Australian coaches are probably more in vogue now than ever before in English sport.
As England and Australia do battle in the fourth Test of the Ashes, with the series tied at 1-1, it is worth a closer look at the Antipodean coaching influx across the UK.
Australia, led by Justin Langer, will take on England, coached by New South Welshman Trevor Baylis, at Old Trafford. The former Sri Lanka coach has been in charge of England since 2015. In that period Bayliss has coached England to an Ashes win in 2015, and series wins over Pakistan and South Africa.
In 2016, the 56-year-old led England to the T20 World Cup final, a 3-0 series win over Sri Lanka, as well as draws with Pakistan and Bangladesh, but was unable to mastermind a win over India on the sub-continent. However, Bayliss’ greatest success with England came this year when England won its first-ever ODI World Cup.
The Goulburn coach will finish his spell as England boss after this current Ashes series but it has been one hell of a ride. While Bayliss has been able to turn England’s fortunes around in cricket, compatriot Eddie Jones has done the same in rugby union. The 2015 World Cup on home soil was a disaster for the hosts, who didn’t make it out of the group stage, and Stuart Lancaster was axed.

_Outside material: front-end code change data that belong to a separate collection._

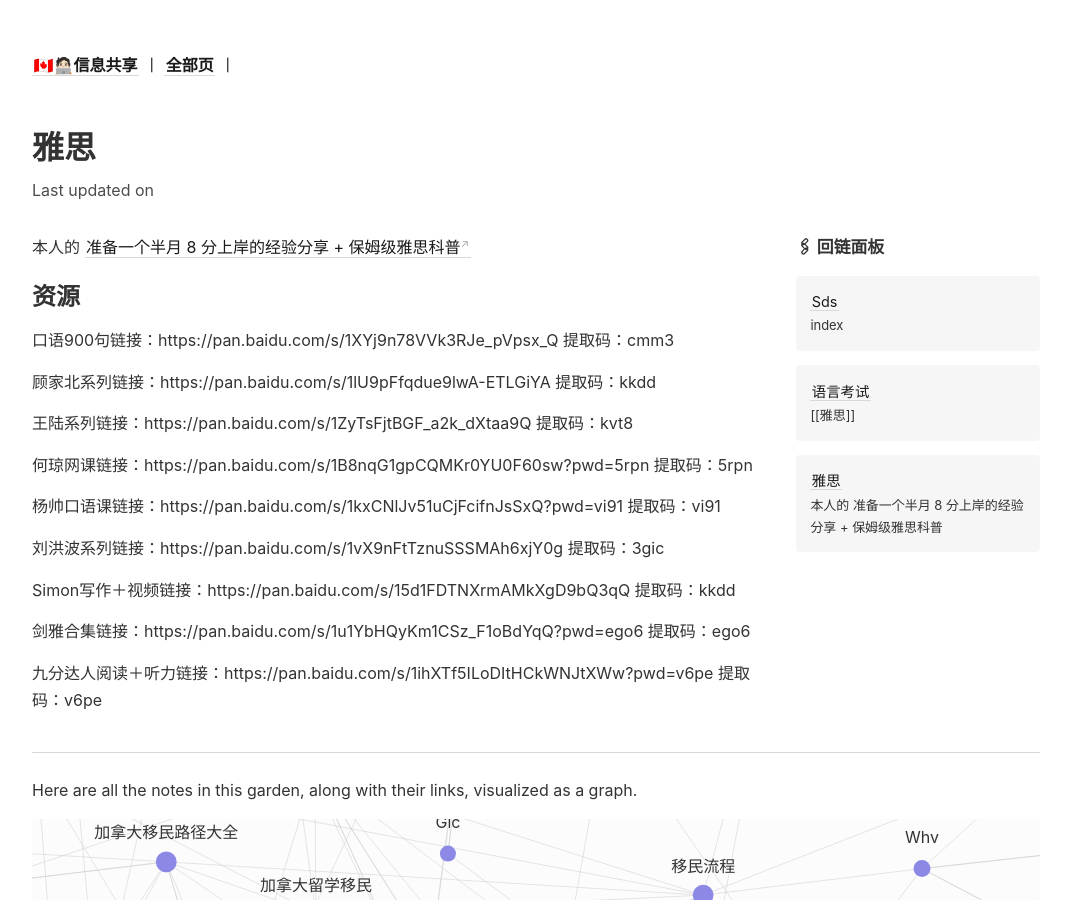
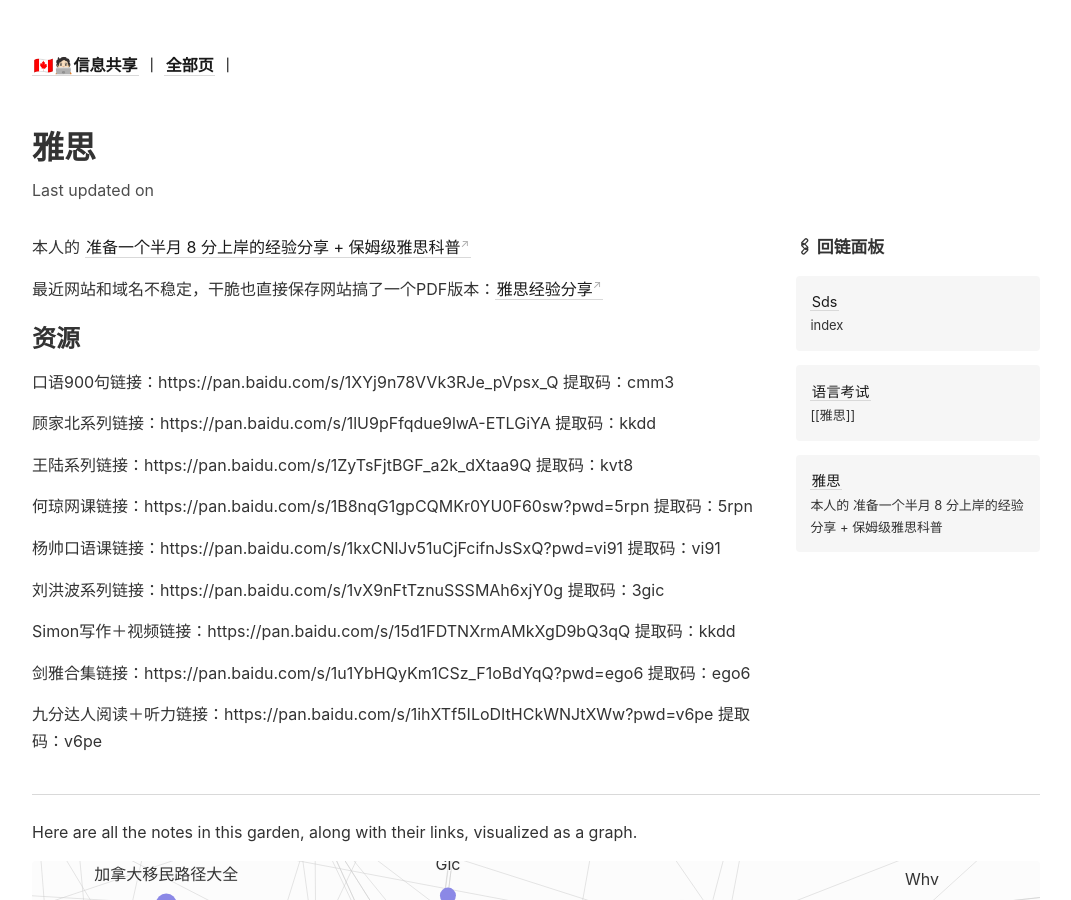
Before and after one commit to Gnblink0/InfoSharingCan, a Jekyll site: the page built from _notes/雅思.md, in a window 1280 px wide and 900 px high. Shown: the whole window, without its empty margins (104-1175 px from the left). Built offline with Jekyll 4.4.1, drawn with Linux system fonts in a browser that asks for light colours.

Commit message:
20230601

```diff
--- a/_notes/雅思.md
+++ b/_notes/雅思.md
@@ -1,4 +1,7 @@
-本人的 [准备一个半月 8 分上岸的经验分享 + 保姆级雅思科普](https://shutgnblink.me/2022/%E9%9B%85%E6%80%9D%E7%BB%8F%E9%AA%8C%E5%88%86%E4%BA%AB/)
+本人的 [准备一个半月 8 分上岸的经验分享 + 保姆级雅思科普](https://www.shutgnblink.blog/2022/%E9%9B%85%E6%80%9D%E7%BB%8F%E9%AA%8C%E5%88%86%E4%BA%AB/)
+
+最近网站和域名不稳定，干脆也直接保存网站搞了一个PDF版本：[雅思经验分享](https://picture-guan.oss-cn-hangzhou.aliyuncs.com/雅思经验分享.pdf)
+
 
 ## 资源
 
```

In came the confident and often-spikey Eddie Jones. The ex-Wallabies and Brumbies coach made an immediate impact as England won the 2016 Six Nations and famously whitewashed Australia - in Australia - 3-0.
In 2017 England went on win the Six Nations again and notch victories over Argentina, Australia and Samoa, and the Sydneysider was named World Rugby Coach of the Year.

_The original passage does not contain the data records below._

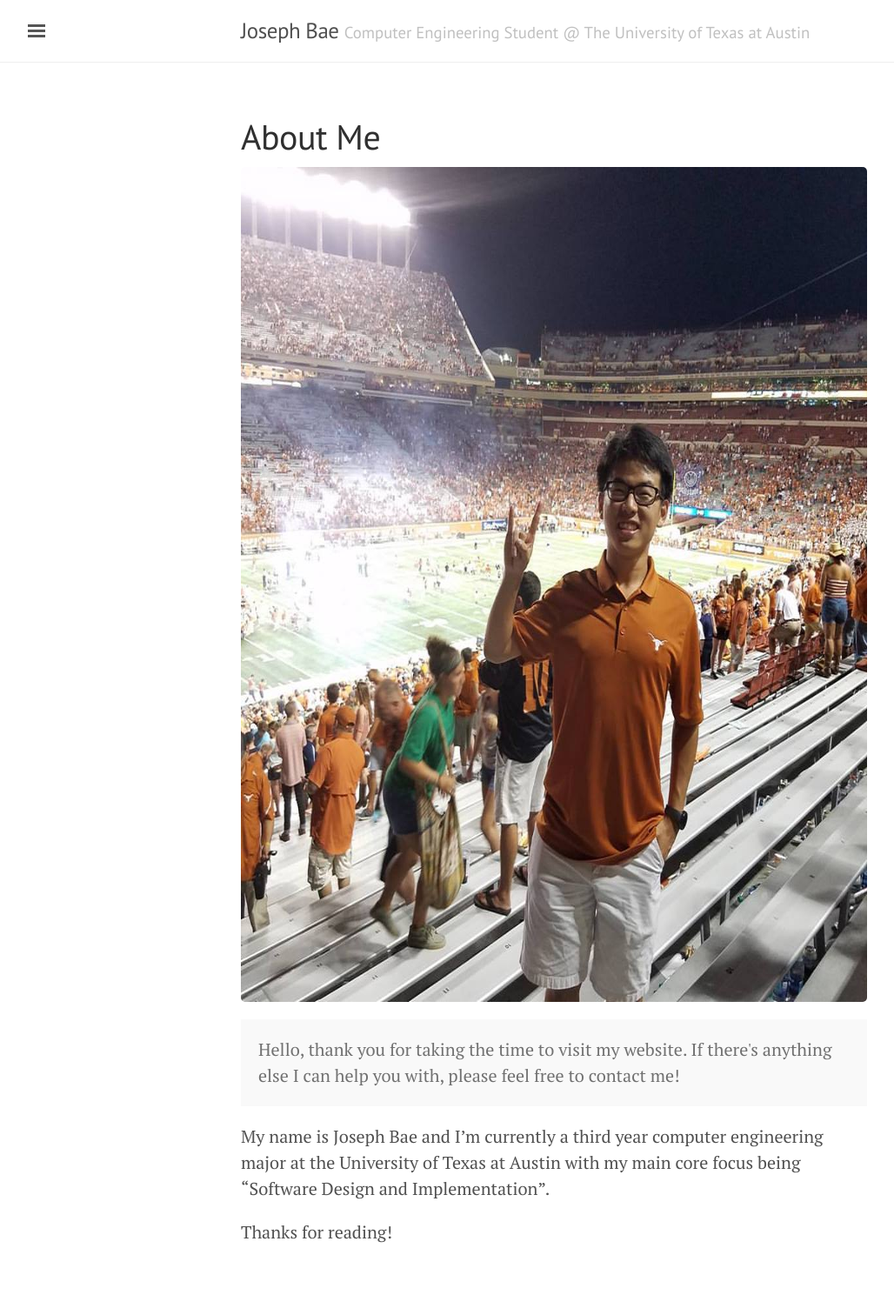
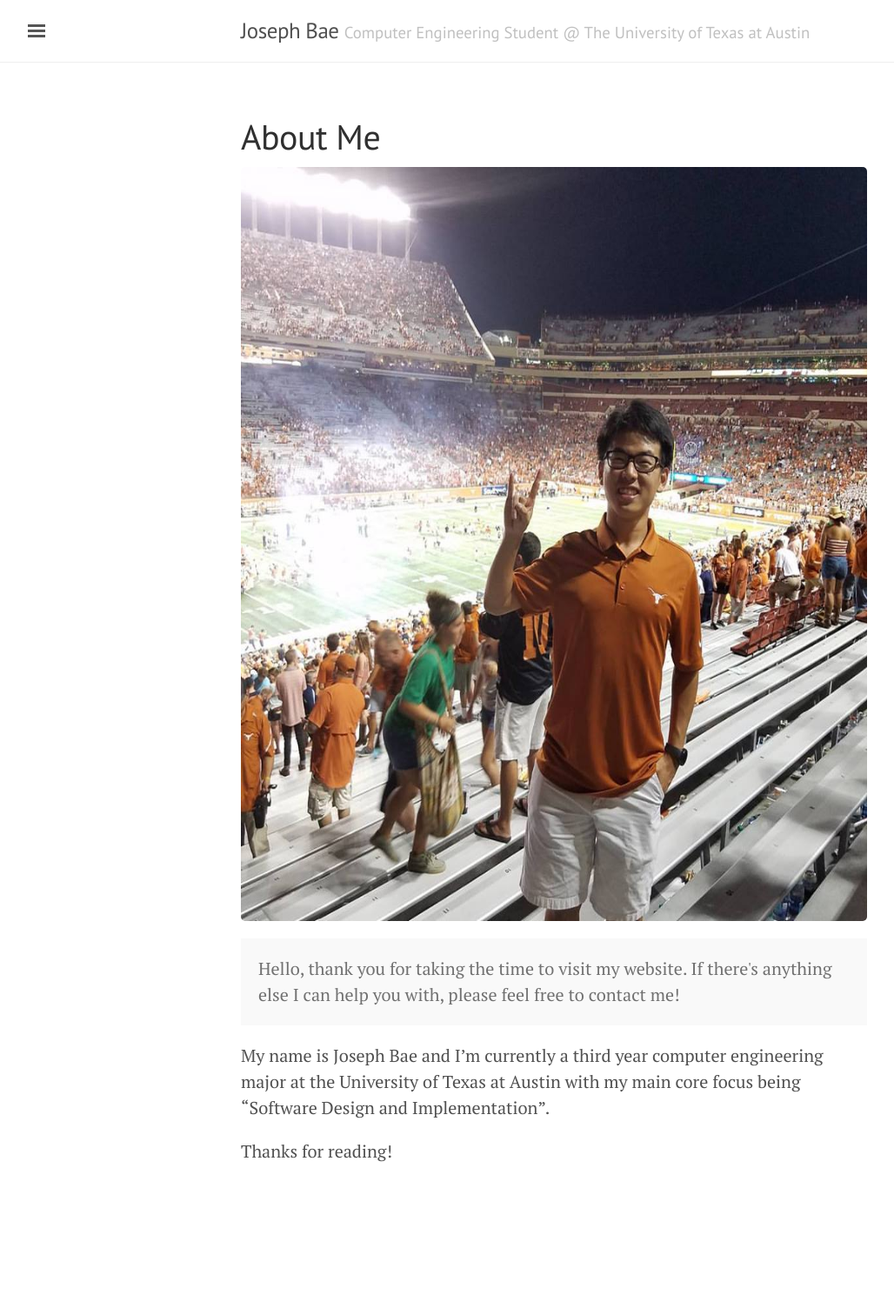
Before and after one commit to josephbae96/josephbae96.github.io, a Jekyll site: the page built from about.md, in a window 1280 px wide. Shown: the whole page at 87% size, without its empty margins (3-1031 px from the left). Built offline with Jekyll 4.4.1, drawn with Linux system fonts in a browser that asks for light colours; after the commit the page ends 1419 px from its top, so only the background shows below that.

Commit message:
Picture adjustments

```diff
--- a/about.md
+++ b/about.md
@@ -3,7 +3,7 @@
 title: About Me
 ---
 
-<img src="../josephbae96.github.io/Files/UT%2050-47.jpg" alt="UTvsND 2016 50-47" style="width:960px;height:960px;">
+<img src="../josephbae96.github.io/Files/UT%2050-47.jpg" alt="UTvsND 2016 50-47" style="width:867px;height:867px;">
 
 
 <p class="message">
```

The past 18 months have been leaner periods for England under Jones, but the national side is building for the 2019 World Cup in Japan. During the colourful tenure of the 59-year-old England has been remodelled, new players have been blooded and he has achieved an impressive win rate of 77%.
Jones has also brought in several assistant coaches from his homeland to help with the team. Glen Ella, Jason Ryles and Scott Wisemantel have all had spells with the national set-up. The Red Rose now heads to the World Cup as one of the favourites for the William Webb Ellis Trophy.
Like Bayliss and Jones, Aussie Wayne Bennett has managed to improve England’s national rugby league time since his appointment. Bennett replaced Steve McNamara in 2016 and a year later pushed England into the 2017 World Cup final, ending a 22-year absence from the decider.
Bennett, the most successful coach in NRL history, is seen by many as the ‘Alex Ferguson of rugby league. The media-shy Queenslander coached England to a 3-1 record over New Zealand last year. In October he will take charge of the Great Britain and Ireland Lions as they tour the southern hemisphere for the first time since 2006. The 69-year-old will be also calling the shots as England makes its maiden appearance at the inaugural Nines World Cup in Sydney.
Bayliss, Jones and Bennett have all made their mark in their roles with England’s national teams. But it is not just on the national level in the UK that Australians have been scooping up coaching roles. Many clubs around the country are turning to Aussies to call the shots on the sidelines.
In Super League five of the 12 teams have Australian coaches. League Leader’s Shield winners St Helens have Justin Holbrook in charge and his close friend Steve Price is the number one at Challenge Cup holders Warrington Wolves. Adrian Lam is the head coach at second-placed Wigan Warriors and targeting a return to Old Trafford. Aussie Ryan Carr has also impressed at Championship side Featherstone Rovers.
In Premiership Rugby, London Irish has Queensland Les Kiss in charge. Kiss coached Irish to promotion at the end of last season, and this year will come against Leicester Tigers, who have fellow Aussie Phil Blake as an assistant.
In county cricket former Test fast bowler Jason Gillespie has the reins at Sussex, after achieving great success at Yorkshire, and Stuart Law is the coach of Middlesex. Tasmanian Michael Di Venuto has been with Surrey since 2016 and in that time has transformed the team leading to the championship title in 2018.
Wherever you look right now, Australian accents and coaching intellect abound across England’s professional sporting landscape.